** Given records **
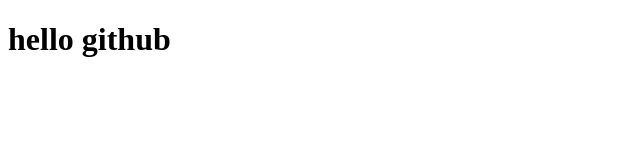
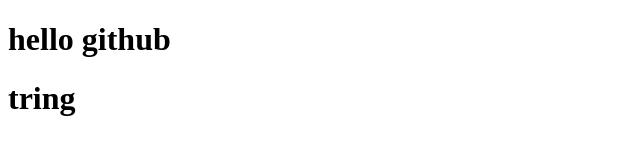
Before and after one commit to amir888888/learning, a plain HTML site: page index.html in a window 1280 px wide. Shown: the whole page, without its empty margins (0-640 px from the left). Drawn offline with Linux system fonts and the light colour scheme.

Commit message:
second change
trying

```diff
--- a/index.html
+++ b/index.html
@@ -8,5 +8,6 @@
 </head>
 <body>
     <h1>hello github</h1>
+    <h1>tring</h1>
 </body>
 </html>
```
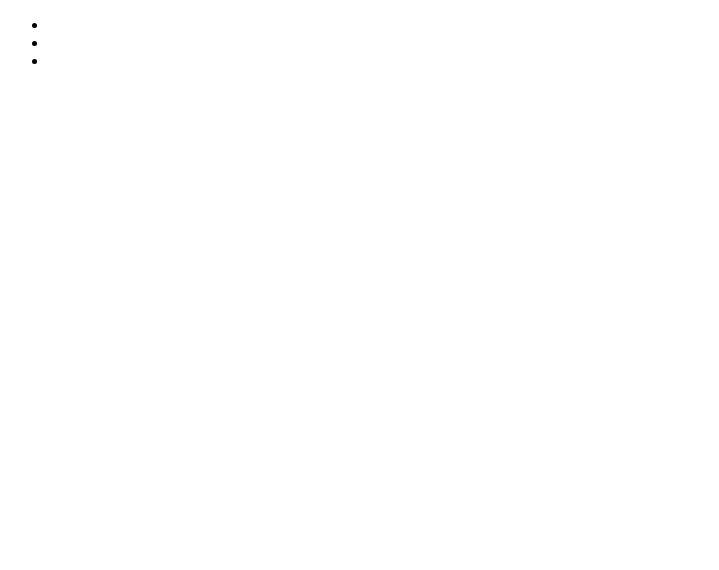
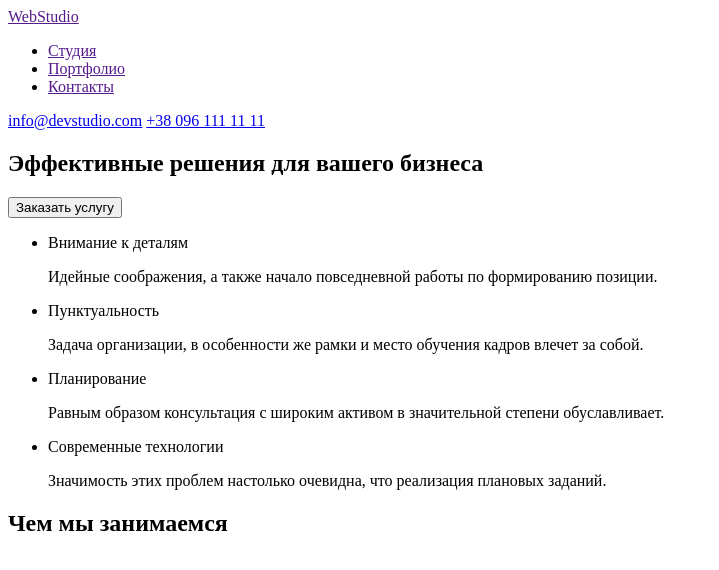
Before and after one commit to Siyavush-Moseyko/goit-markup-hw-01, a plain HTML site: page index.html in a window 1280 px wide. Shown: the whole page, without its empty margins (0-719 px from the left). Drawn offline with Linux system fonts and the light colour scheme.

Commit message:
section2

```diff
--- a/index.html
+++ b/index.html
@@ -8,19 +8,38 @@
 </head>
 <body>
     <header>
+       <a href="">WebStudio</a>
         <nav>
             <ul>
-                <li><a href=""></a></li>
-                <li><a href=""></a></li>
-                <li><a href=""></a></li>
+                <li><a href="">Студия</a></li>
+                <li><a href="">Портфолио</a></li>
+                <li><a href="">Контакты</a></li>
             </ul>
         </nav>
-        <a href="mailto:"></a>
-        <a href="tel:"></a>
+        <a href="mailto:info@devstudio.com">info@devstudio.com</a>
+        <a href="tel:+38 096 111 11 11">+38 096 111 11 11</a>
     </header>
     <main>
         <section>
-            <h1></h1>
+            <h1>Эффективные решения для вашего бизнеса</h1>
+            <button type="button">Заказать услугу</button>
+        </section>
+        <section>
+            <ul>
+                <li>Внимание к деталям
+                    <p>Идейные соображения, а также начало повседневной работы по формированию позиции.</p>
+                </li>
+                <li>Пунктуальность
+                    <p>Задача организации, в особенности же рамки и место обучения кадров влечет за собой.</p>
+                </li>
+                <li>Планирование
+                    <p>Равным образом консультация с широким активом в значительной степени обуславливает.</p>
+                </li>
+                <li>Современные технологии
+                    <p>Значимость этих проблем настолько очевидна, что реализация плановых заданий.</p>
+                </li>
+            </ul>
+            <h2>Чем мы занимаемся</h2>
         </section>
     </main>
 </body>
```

** Problem requirements **
Retype every record above exactly as written, but leave out the pictures.

** Response **
Before and after one commit to amir888888/learning, a plain HTML site: page index.html in a window 1280 px wide. Shown: the whole page, without its empty margins (0-640 px from the left). Drawn offline with Linux system fonts and the light colour scheme.

Commit message:
second change
trying

```diff
--- a/index.html
+++ b/index.html
@@ -8,5 +8,6 @@
 </head>
 <body>
     <h1>hello github</h1>
+    <h1>tring</h1>
 </body>
 </html>
```
Before and after one commit to Siyavush-Moseyko/goit-markup-hw-01, a plain HTML site: page index.html in a window 1280 px wide. Shown: the whole page, without its empty margins (0-719 px from the left). Drawn offline with Linux system fonts and the light colour scheme.

Commit message:
section2

```diff
--- a/index.html
+++ b/index.html
@@ -8,19 +8,38 @@
 </head>
 <body>
     <header>
+       <a href="">WebStudio</a>
         <nav>
             <ul>
-                <li><a href=""></a></li>
-                <li><a href=""></a></li>
-                <li><a href=""></a></li>
+                <li><a href="">Студия</a></li>
+                <li><a href="">Портфолио</a></li>
+                <li><a href="">Контакты</a></li>
             </ul>
         </nav>
-        <a href="mailto:"></a>
-        <a href="tel:"></a>
+        <a href="mailto:info@devstudio.com">info@devstudio.com</a>
+        <a href="tel:+38 096 111 11 11">+38 096 111 11 11</a>
     </header>
     <main>
         <section>
-            <h1></h1>
+            <h1>Эффективные решения для вашего бизнеса</h1>
+            <button type="button">Заказать услугу</button>
+        </section>
+        <section>
+            <ul>
+                <li>Внимание к деталям
+                    <p>Идейные соображения, а также начало повседневной работы по формированию позиции.</p>
+                </li>
+                <li>Пунктуальность
+                    <p>Задача организации, в особенности же рамки и место обучения кадров влечет за собой.</p>
+                </li>
+                <li>Планирование
+                    <p>Равным образом консультация с широким активом в значительной степени обуславливает.</p>
+                </li>
+                <li>Современные технологии
+                    <p>Значимость этих проблем настолько очевидна, что реализация плановых заданий.</p>
+                </li>
+            </ul>
+            <h2>Чем мы занимаемся</h2>
         </section>
     </main>
 </body>
```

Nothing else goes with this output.